The issue of how to improve treatment of women in workplace has remained elusive for along time. Feminist groups have continued to advocate for an equitable treatment of women in work as well as the way criminal justice system handles cases relating to offences committed by and against women (Feinman, 2004). The effect of current campaigns will change the way women are treated through law enforcement especially in matters relating to discrimination of women at workplace.

There is a growing trend in setting of laws which will criminalize both direct and indirect discrimination of employees on the grounds of their gender. This will lead to payment of equitable pay to women which will rhyme to that given to men in the same level of employment. There is a new focus in instituting open job classification systems that determines the amount of pay to be given into employees which sets apart any form of discrimination based on gender (Maryan, 2003).

There has been a challenge in addressing the issue of protecting female victims of work-related discrimination during and after the employment. This has raised the need to institute laws that addresses these specific areas which will ensure that women get adequate compensations on the cases of unfavorable treatment. Intimidation of female employees has been applied by many employers, co-workers and even male law enforcement officers. This has made it hard for female workers to even consider reporting the unfavorable treatments in workplace (Hoan, 2009).

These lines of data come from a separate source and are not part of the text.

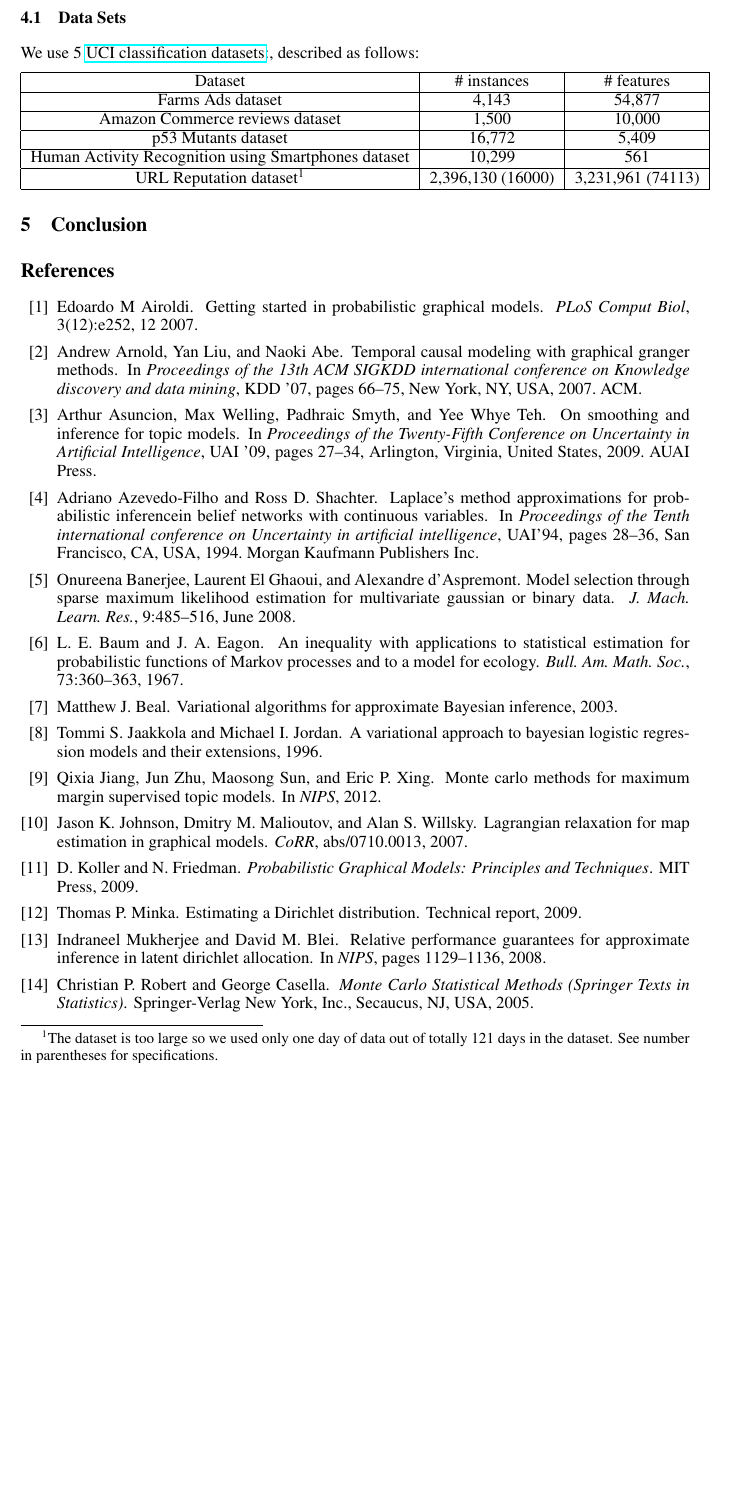
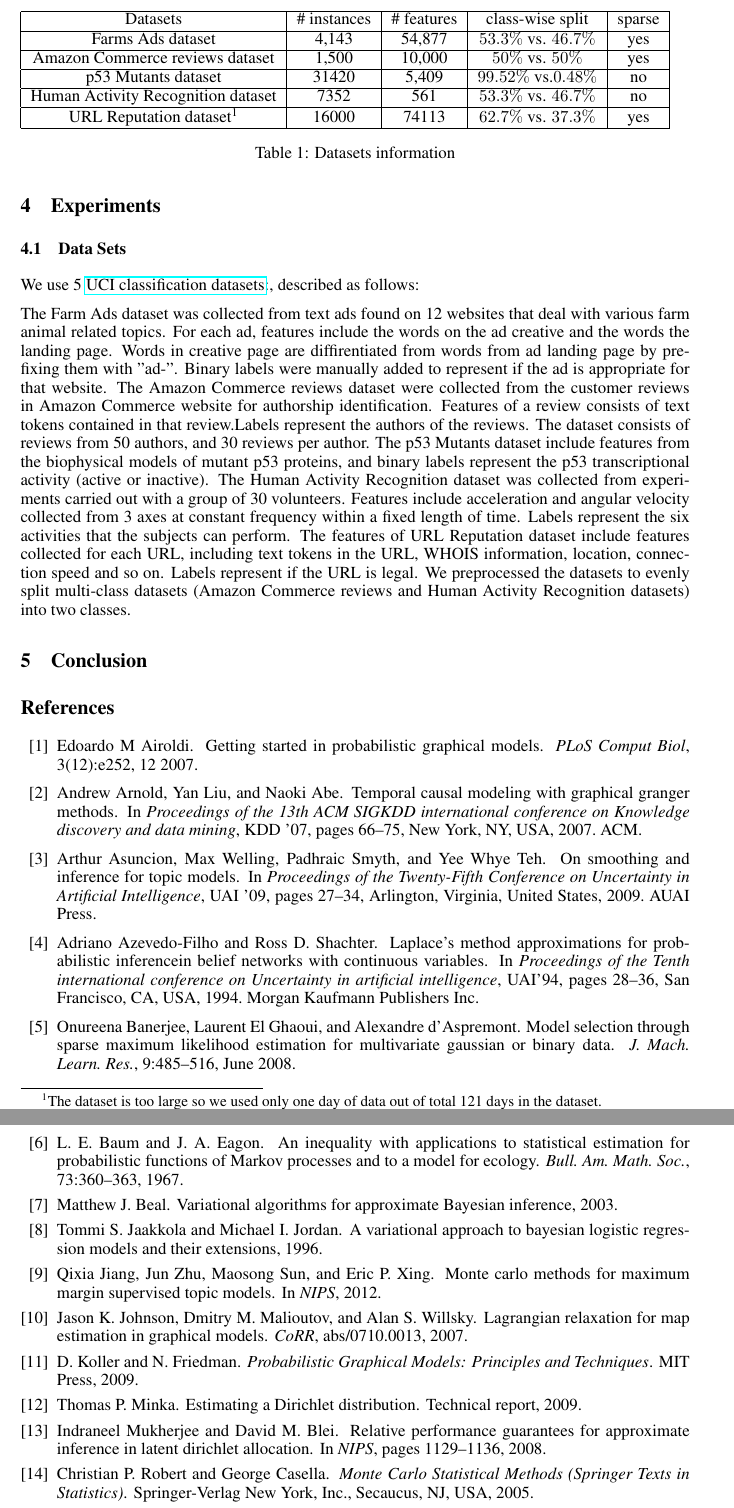
Before and after one commit to abhimanu/CVPETpgm, a LaTeX document (reports/midTerm/midterm.tex, which reads reports/midTerm/experiments.tex): part of page 4 of 5 before the commit and two parts of pages 4 and 5 of 5 after it, the two joined at a grey line, cut at the place of the change, the shorter picture padded with empty space. Compiled offline with pdfLaTeX.

Commit message:
added dataset description

```diff
--- a/reports/midTerm/experiments.tex
+++ b/reports/midTerm/experiments.tex
@@ -7,20 +7,26 @@
 We use 5 \href{http://archive.ics.uci.edu/ml/datasets.html}{UCI classification
 datasets}:, described as follows:
 
-\begin{tabular}{| c | c |  c |}
+\begin{table}
+\begin{tabular}{| c | c |  c | c | c |}
   \hline
-Dataset & \# instances & \# features \\
+  Datasets & \# instances & \# features & class-wise split & sparse\\
   \hline
-Farms Ads dataset & 4,143 & 54,877 \\
+  Farms Ads dataset & 4,143 & 54,877 & $53.3\%$ vs. $46.7\%$ & yes\\
   \hline
-Amazon Commerce reviews dataset & 1,500 & 10,000 \\
+  Amazon Commerce reviews dataset & 1,500 & 10,000 & $50\%$ vs. $50\%$ & yes \\
   \hline
-p53 Mutants dataset & 16,772 & 5,409 \\
+  p53 Mutants dataset & 31420 & 5,409 & $99.52\%$ vs.$0.48\%$  & no\\
   \hline
-Human Activity Recognition using Smartphones dataset & 10,299 & 561\\
+  Human Activity Recognition dataset & 7352 & 561 & $53.3\%$ vs. $46.7\%$  & no\\
   \hline
-URL Reputation dataset\footnotemark[1] & 2,396,130 (16000) & 3,231,961 (74113) \\
+  URL Reputation dataset\footnotemark[1] & 16000 & 74113 & $62.7\%$ vs. $37.3\%$ & yes \\
   \hline
 \end{tabular}
+\caption{Datasets information}
+\end{table}
+The Farm Ads dataset was collected from text ads found on 12 websites that deal with various farm animal related topics. For each ad, features include the words on the ad creative and the words the landing page. Words in creative page are diffirentiated from words from ad landing page by prefixing them with "ad-". Binary labels were manually added to represent if the ad is appropriate for that website. The Amazon Commerce reviews dataset were collected from the customer reviews in Amazon Commerce website for authorship identification. Features of a review consists of text tokens contained in that review.Labels represent the authors of the reviews. The dataset consists of reviews from 50 authors, and 30 reviews per author. The p53 Mutants dataset include features from the biophysical models of mutant p53 proteins, and binary labels represent the p53 transcriptional activity (active or inactive). The Human Activity Recognition dataset was collected from experiments carried out with a group of 30 volunteers. Features include acceleration and angular velocity collected from 3 axes at constant frequency within a fixed length of time. Labels represent the six activities that the subjects can perform. The features of URL Reputation dataset include features collected for each URL, including text tokens in the URL, WHOIS information, location, connection speed and so on. Labels represent if the URL is legal. We preprocessed the datasets to evenly split multi-class datasets (Amazon Commerce reviews and Human Activity Recognition datasets) into two classes.
 
-\footnotetext[1]{The dataset is too large so we used only one day of data out of totally 121 days in the dataset. See number in parentheses for specifications.}
+
+
+\footnotetext[1]{The dataset is too large so we used only one day of data out of total 121 days in the dataset.}
```
Lines whose indentation alone changed are shown as unchanged.
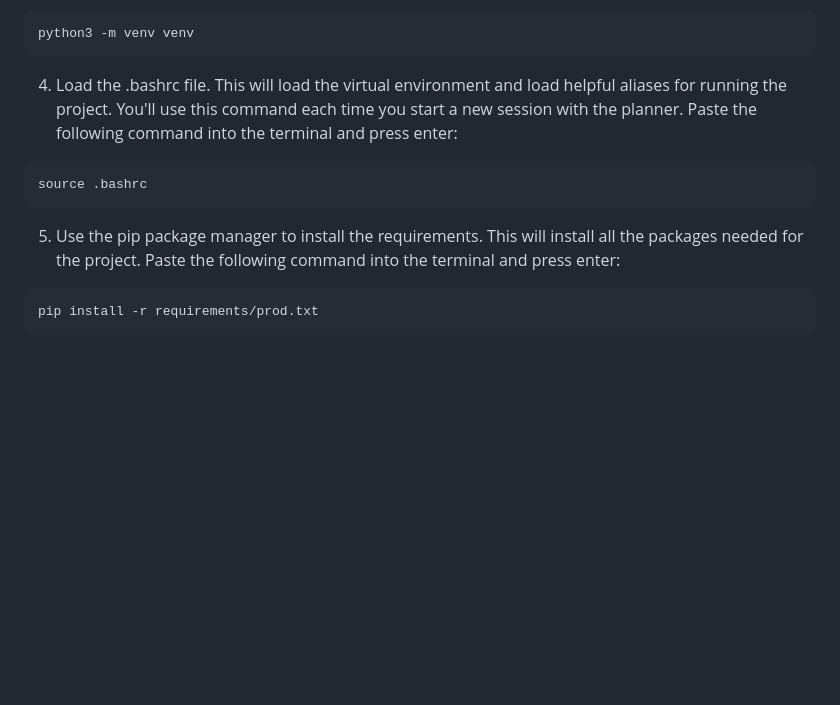
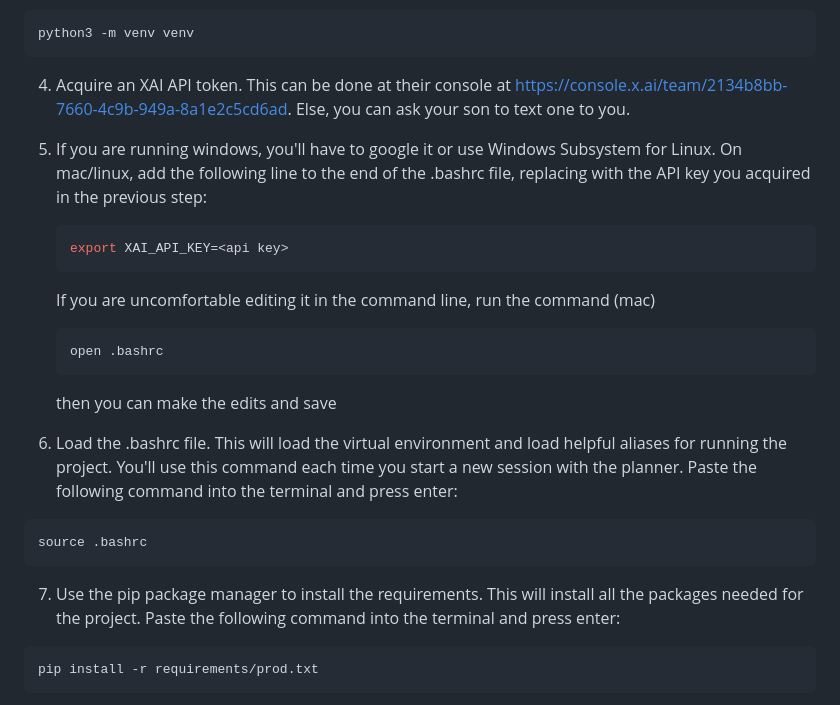
Before and after one commit to topper3418/planner, a Markdown page: readme.md, the part around the change. Rendered like a GitHub page; blank space fills up the shorter version.

````diff
--- a/readme.md
+++ b/readme.md
@@ -67,7 +67,27 @@ cd planner
 python3 -m venv venv
 ```
 
-4) Load the .bashrc file. This will load the virtual environment and load helpful aliases
+4) Acquire an XAI API token. This can be done at their console at
+   https://console.x.ai/team/2134b8bb-7660-4c9b-949a-8a1e2c5cd6ad. Else, you can ask your
+   son to text one to you.
+
+5) If you are running windows, you'll have to google it or use Windows Subsystem for Linux.
+   On mac/linux, add the following line to the end of the .bashrc file, replacing <api key> with the
+   API key you acquired in the previous step:
+
+   ```bash
+   export XAI_API_KEY=<api key>
+   ```
+
+   If you are uncomfortable editing it in the command line, run the command (mac)
+
+   ```bash
+   open .bashrc
+   ```
+
+   then you can make the edits and save
+
+7) Load the .bashrc file. This will load the virtual environment and load helpful aliases
    for running the project. You'll use this command each time you start a new session with
    the planner. Paste the following command into the terminal and press enter:
 
@@ -75,7 +95,7 @@ python3 -m venv venv
 source .bashrc
 ```
 
-5) Use the pip package manager to install the requirements. This will install all the
+7) Use the pip package manager to install the requirements. This will install all the
    packages needed for the project. Paste the following command into the terminal and
    press enter:
 
````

The introduction of gender based centers for reporting work related claims will improve treatment of women in their endeavors to get justice especially in cases relating to work related sexual harassment. References Feinman, C. (2004). Women in the Criminal Justice System. London: Praeger Hoan, N. (2009). In the Adopted Land: Ambushed Immigrant Women and the Criminal Justice System. New York: Lawrence Erlbaum Associates Maryan, D. (2003). Racial Issues in Criminal Justice: The Case of African American Women. London: Praeger